Itemized modification records:
:::

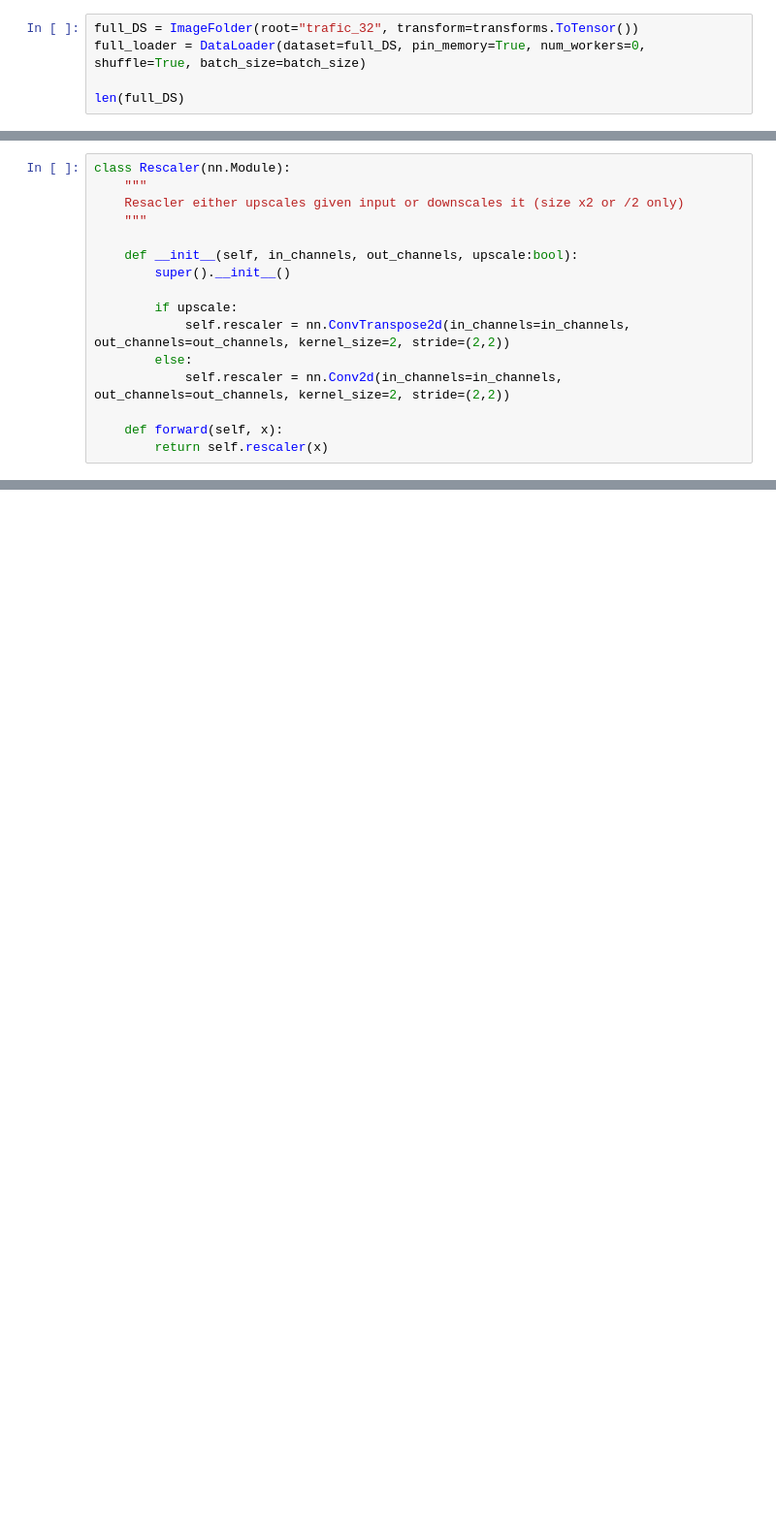
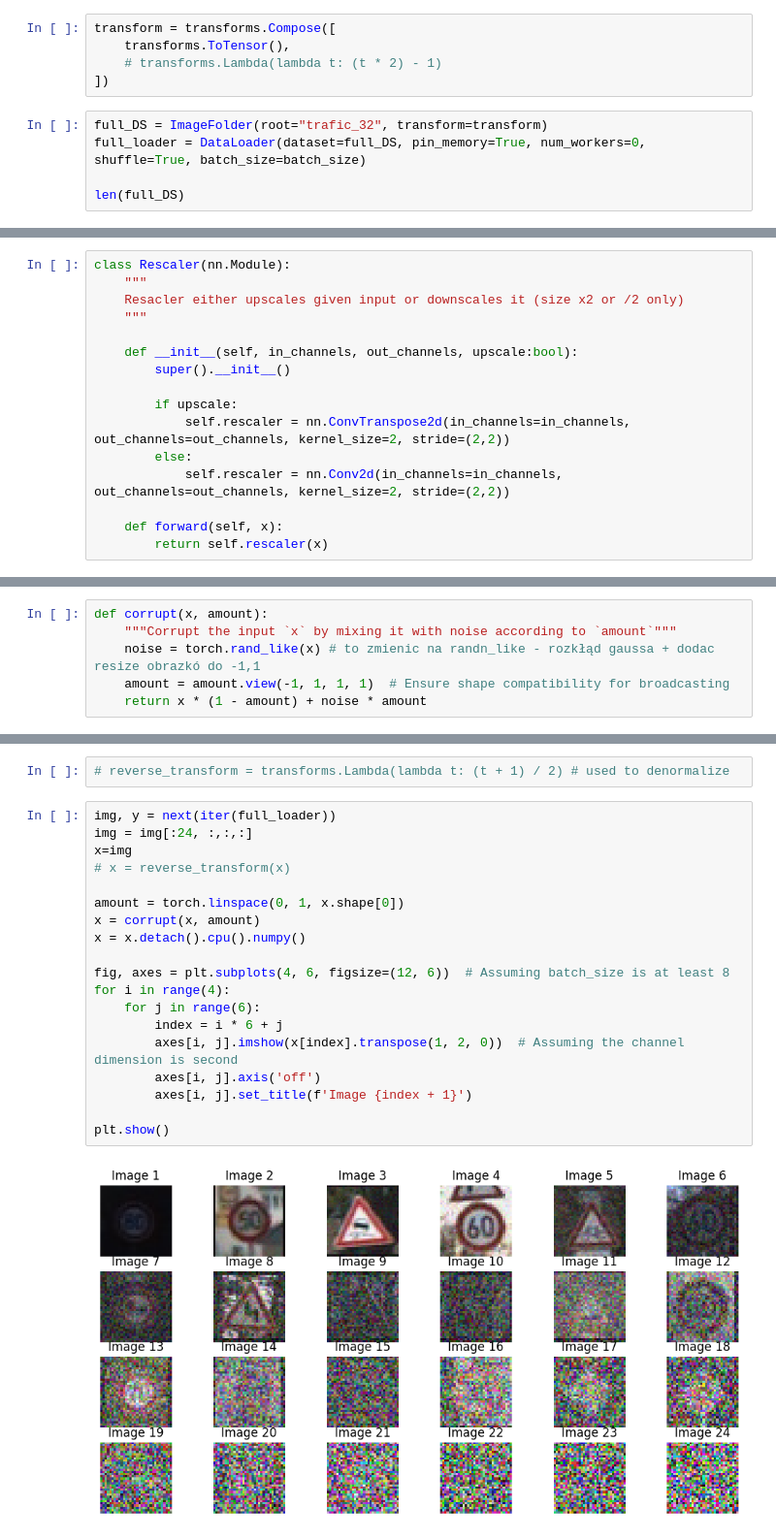
Before and after one commit to P1X2/SSNE4_GAN, a Jupyter notebook: StableDifusion_U-Net.ipynb, the cells around one changed output, grey strips where cells are left out. Shown at 97% size. Saved outputs shown, nothing was run; the diff lists cells and outputs as text; blank space fills up the shorter version.

```diff
--- a/StableDifusion_U-Net.ipynb
+++ b/StableDifusion_U-Net.ipynb
@@ -20,5 +23,10 @@ epoch = 30
+# %%
+transform = transforms.Compose([
+    transforms.ToTensor(),
+    # transforms.Lambda(lambda t: (t * 2) - 1)
+])
 # %%
-full_DS = ImageFolder(root="trafic_32", transform=transforms.ToTensor())
+full_DS = ImageFolder(root="trafic_32", transform=transform)
 full_loader = DataLoader(dataset=full_DS, pin_memory=True, num_workers=0, shuffle=True, batch_size=batch_size)
 
 len(full_DS)
@@ -177,0 +203,6 @@ IndexError: list index out of range
+# %%
+def corrupt(x, amount):
+    """Corrupt the input `x` by mixing it with noise according to `amount`"""
+    noise = torch.rand_like(x) # to zmienic na randn_like - rozkłąd gaussa + dodac resize obrazkó do -1,1
+    amount = amount.view(-1, 1, 1, 1)  # Ensure shape compatibility for broadcasting
+    return x * (1 - amount) + noise * amount
@@ -177,0 +250,23 @@ IndexError: list index out of range
+# %%
+# reverse_transform = transforms.Lambda(lambda t: (t + 1) / 2) # used to denormalize
+# %%
+img, y = next(iter(full_loader))
+img = img[:24, :,:,:]
+x=img
+# x = reverse_transform(x)
+
+amount = torch.linspace(0, 1, x.shape[0])
+x = corrupt(x, amount)
+x = x.detach().cpu().numpy()
+
+fig, axes = plt.subplots(4, 6, figsize=(12, 6))  # Assuming batch_size is at least 8
+for i in range(4):
+    for j in range(6):
+        index = i * 6 + j
+        axes[i, j].imshow(x[index].transpose(1, 2, 0))  # Assuming the channel dimension is second
+        axes[i, j].axis('off')
+        axes[i, j].set_title(f'Image {index + 1}')
+
+plt.show()
+# %% [output]
+[figure, added]
```
Also changed, not shown: parts of 19 cells of this notebook, 2 other files.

:::

## What you have to do
Filter by the word "amount": copy every line of the data that holds it.

## Result
+def corrupt(x, amount):
+    """Corrupt the input `x` by mixing it with noise according to `amount`"""
+    amount = amount.view(-1, 1, 1, 1)  # Ensure shape compatibility for broadcasting
+    return x * (1 - amount) + noise * amount
+amount = torch.linspace(0, 1, x.shape[0])
+x = corrupt(x, amount)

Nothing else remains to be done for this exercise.